### EXERCISE GOAL
The entries are to be given back verbatim; no picture is to be copied.

▬▬▬▬▬▬▬▬▬▬

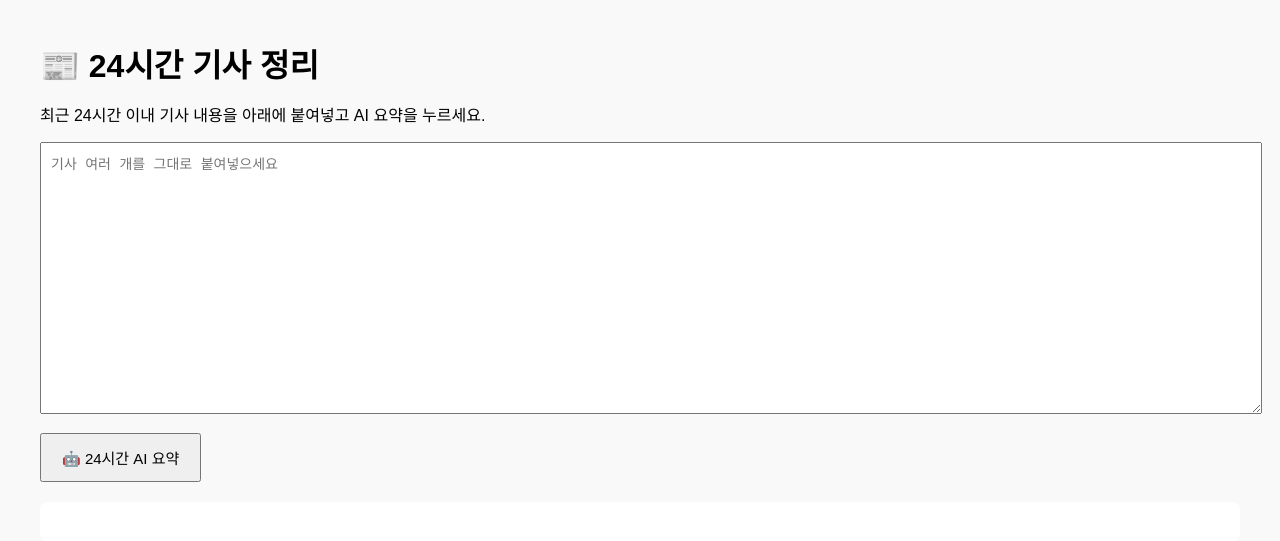
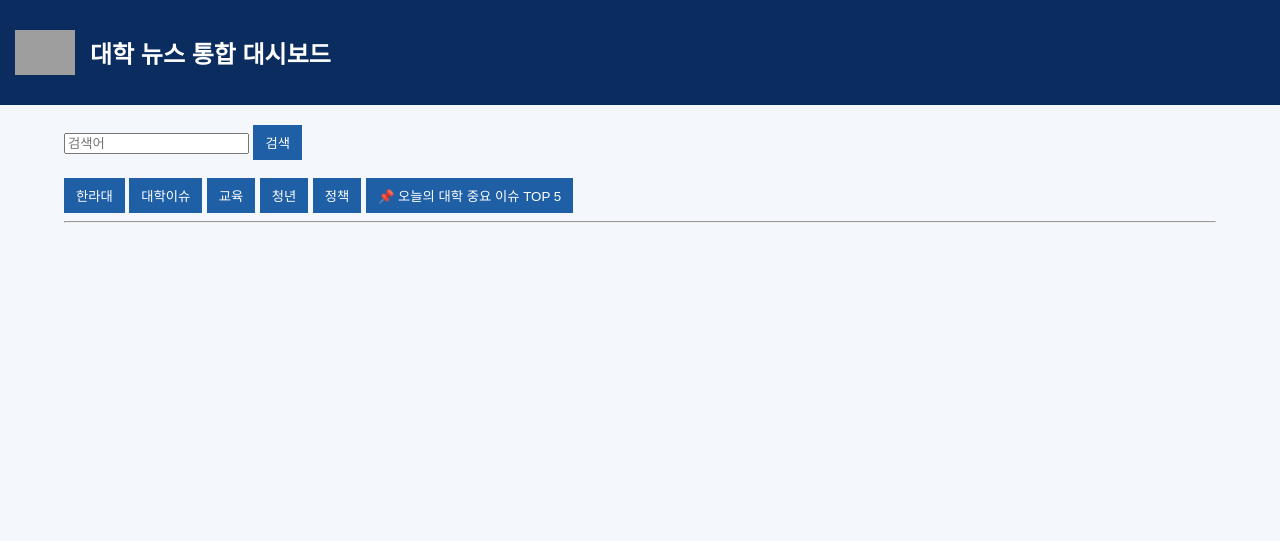
Before and after one commit to wnswns350212-cmyk/-, a Flask app: page / in a window 1280 px wide. Shown: the top 541 px of the page. Run offline with Flask 3, Linux system fonts and the light colour scheme; grey boxes are pictures that could not be loaded.

Commit message:
Update index.html

```diff
--- a/templates/index.html
+++ b/templates/index.html
@@ -1,74 +1,71 @@
-<!DOCTYPE html>
+<!doctype html>
 <html lang="ko">
 <head>
-    <meta charset="UTF-8">
-    <title>기사 정리</title>
+<meta charset="utf-8">
+<title>대학교 뉴스 대시보드</title>
 <style>
-        body {
-            font-family: Arial, sans-serif;
-            margin: 40px;
-            background-color: #f9f9f9;
+body { font-family: Arial; background:#f4f7fb; margin:0; }
+header {
+  background:#0b2c5f; color:white; padding:15px;
+  display:flex; align-items:center;
 }
-        h1 {
-            margin-bottom: 10px;
+header img { height:45px; margin-right:15px; }
+.container { width:90%; margin:20px auto; }
+.article {
+  background:white; padding:15px; margin-bottom:10px;
+  border-radius:8px;
 }
-        textarea {
-            width: 100%;
-            height: 250px;
-            padding: 10px;
-            font-size: 14px;
-        }
-        button {
-            margin-top: 15px;
-            padding: 12px 20px;
-            font-size: 15px;
-            cursor: pointer;
-        }
-        #summaryResult {
-            white-space: pre-wrap;
-            background: #ffffff;
-            padding: 20px;
-            margin-top: 20px;
-            border-radius: 8px;
-            line-height: 1.6;
-        }
+.category { color:#1f5fa5; font-weight:bold; }
+.summary { font-size:14px; color:#333; margin-top:8px; }
+button { padding:8px 12px; background:#1f5fa5; color:white; border:none; }
 </style>
 </head>
+
 <body>
+<header>
+  <img src="https://upload.wikimedia.org/wikipedia/commons/7/77/Halla_University_logo.png">
+  <h2>대학 뉴스 통합 대시보드</h2>
+</header>
 
-<h1>📰 24시간 기사 정리</h1>
-<p>최근 24시간 이내 기사 내용을 아래에 붙여넣고 AI 요약을 누르세요.</p>
+<div class="container">
 
-<textarea id="articleInput" placeholder="기사 여러 개를 그대로 붙여넣으세요"></textarea>
+<form method="get">
+  <input name="query" placeholder="검색어">
+  <button type="submit">검색</button>
+</form>
 
 <br>
-<button id="aiSummaryBtn">🤖 24시간 AI 요약</button>
 
-<div id="summaryResult"></div>
+{% for cat in ["한라대","대학이슈","교육","청년","정책"] %}
+<a href="/?category={{cat}}"><button>{{cat}}</button></a>
+{% endfor %}
+
+<button onclick="loadTop5()">📌 오늘의 대학 중요 이슈 TOP 5</button>
+
+<hr>
+
+<div id="top5"></div>
+
+{% for a in articles %}
+<div class="article">
+  <div class="category">[{{a.category}}] {{a.source}} | {{a.date}}</div>
+  <b>{{a.title}}</b>
+  <div class="summary">AI 요약: {{a.summary}}</div>
+  <a href="{{a.link}}" target="_blank">원문 보기</a>
+</div>
+{% endfor %}
+
+</div>
 
 <script>
-document.getElementById("aiSummaryBtn").addEventListener("click", async () => {
-    const articles = document.getElementById("articleInput").value;
-    const resultDiv = document.getElementById("summaryResult");
-
-    resultDiv.innerText = "⏳ AI가 대학 관련 핵심 뉴스를 분석 중입니다...";
-
-    try {
-        const response = await fetch("/ai-summary", {
-            method: "POST",
-            headers: {
-                "Content-Type": "application/json"
-            },
-            body: JSON.stringify({ articles })
+function loadTop5() {
+  fetch("/top5")
+    .then(res => res.json())
+    .then(data => {
+      document.getElementById("top5").innerHTML =
+        "<h3>오늘의 TOP 5</h3><pre>"+data.result+"</pre>";
     });
-
-        const data = await response.json();
-        resultDiv.innerText = data.result;
-
-    } catch (error) {
-        resultDiv.innerText = "❌ 서버 오류가 발생했습니다.";
 }
-});
 </script>
 
 </body>
```
Lines whose indentation alone changed are shown as unchanged.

▬▬▬▬▬▬▬▬▬▬

### YOUR SOLUTION
Before and after one commit to wnswns350212-cmyk/-, a Flask app: page / in a window 1280 px wide. Shown: the top 541 px of the page. Run offline with Flask 3, Linux system fonts and the light colour scheme; grey boxes are pictures that could not be loaded.

Commit message:
Update index.html

```diff
--- a/templates/index.html
+++ b/templates/index.html
@@ -1,74 +1,71 @@
-<!DOCTYPE html>
+<!doctype html>
 <html lang="ko">
 <head>
-    <meta charset="UTF-8">
-    <title>기사 정리</title>
+<meta charset="utf-8">
+<title>대학교 뉴스 대시보드</title>
 <style>
-        body {
-            font-family: Arial, sans-serif;
-            margin: 40px;
-            background-color: #f9f9f9;
+body { font-family: Arial; background:#f4f7fb; margin:0; }
+header {
+  background:#0b2c5f; color:white; padding:15px;
+  display:flex; align-items:center;
 }
-        h1 {
-            margin-bottom: 10px;
+header img { height:45px; margin-right:15px; }
+.container { width:90%; margin:20px auto; }
+.article {
+  background:white; padding:15px; margin-bottom:10px;
+  border-radius:8px;
 }
-        textarea {
-            width: 100%;
-            height: 250px;
-            padding: 10px;
-            font-size: 14px;
-        }
-        button {
-            margin-top: 15px;
-            padding: 12px 20px;
-            font-size: 15px;
-            cursor: pointer;
-        }
-        #summaryResult {
-            white-space: pre-wrap;
-            background: #ffffff;
-            padding: 20px;
-            margin-top: 20px;
-            border-radius: 8px;
-            line-height: 1.6;
-        }
+.category { color:#1f5fa5; font-weight:bold; }
+.summary { font-size:14px; color:#333; margin-top:8px; }
+button { padding:8px 12px; background:#1f5fa5; color:white; border:none; }
 </style>
 </head>
+
 <body>
+<header>
+  <img src="https://upload.wikimedia.org/wikipedia/commons/7/77/Halla_University_logo.png">
+  <h2>대학 뉴스 통합 대시보드</h2>
+</header>
 
-<h1>📰 24시간 기사 정리</h1>
-<p>최근 24시간 이내 기사 내용을 아래에 붙여넣고 AI 요약을 누르세요.</p>
+<div class="container">
 
-<textarea id="articleInput" placeholder="기사 여러 개를 그대로 붙여넣으세요"></textarea>
+<form method="get">
+  <input name="query" placeholder="검색어">
+  <button type="submit">검색</button>
+</form>
 
 <br>
-<button id="aiSummaryBtn">🤖 24시간 AI 요약</button>
 
-<div id="summaryResult"></div>
+{% for cat in ["한라대","대학이슈","교육","청년","정책"] %}
+<a href="/?category={{cat}}"><button>{{cat}}</button></a>
+{% endfor %}
+
+<button onclick="loadTop5()">📌 오늘의 대학 중요 이슈 TOP 5</button>
+
+<hr>
+
+<div id="top5"></div>
+
+{% for a in articles %}
+<div class="article">
+  <div class="category">[{{a.category}}] {{a.source}} | {{a.date}}</div>
+  <b>{{a.title}}</b>
+  <div class="summary">AI 요약: {{a.summary}}</div>
+  <a href="{{a.link}}" target="_blank">원문 보기</a>
+</div>
+{% endfor %}
+
+</div>
 
 <script>
-document.getElementById("aiSummaryBtn").addEventListener("click", async () => {
-    const articles = document.getElementById("articleInput").value;
-    const resultDiv = document.getElementById("summaryResult");
-
-    resultDiv.innerText = "⏳ AI가 대학 관련 핵심 뉴스를 분석 중입니다...";
-
-    try {
-        const response = await fetch("/ai-summary", {
-            method: "POST",
-            headers: {
-                "Content-Type": "application/json"
-            },
-            body: JSON.stringify({ articles })
+function loadTop5() {
+  fetch("/top5")
+    .then(res => res.json())
+    .then(data => {
+      document.getElementById("top5").innerHTML =
+        "<h3>오늘의 TOP 5</h3><pre>"+data.result+"</pre>";
     });
-
-        const data = await response.json();
-        resultDiv.innerText = data.result;
-
-    } catch (error) {
-        resultDiv.innerText = "❌ 서버 오류가 발생했습니다.";
 }
-});
 </script>
 
 </body>
```
Lines whose indentation alone changed are shown as unchanged.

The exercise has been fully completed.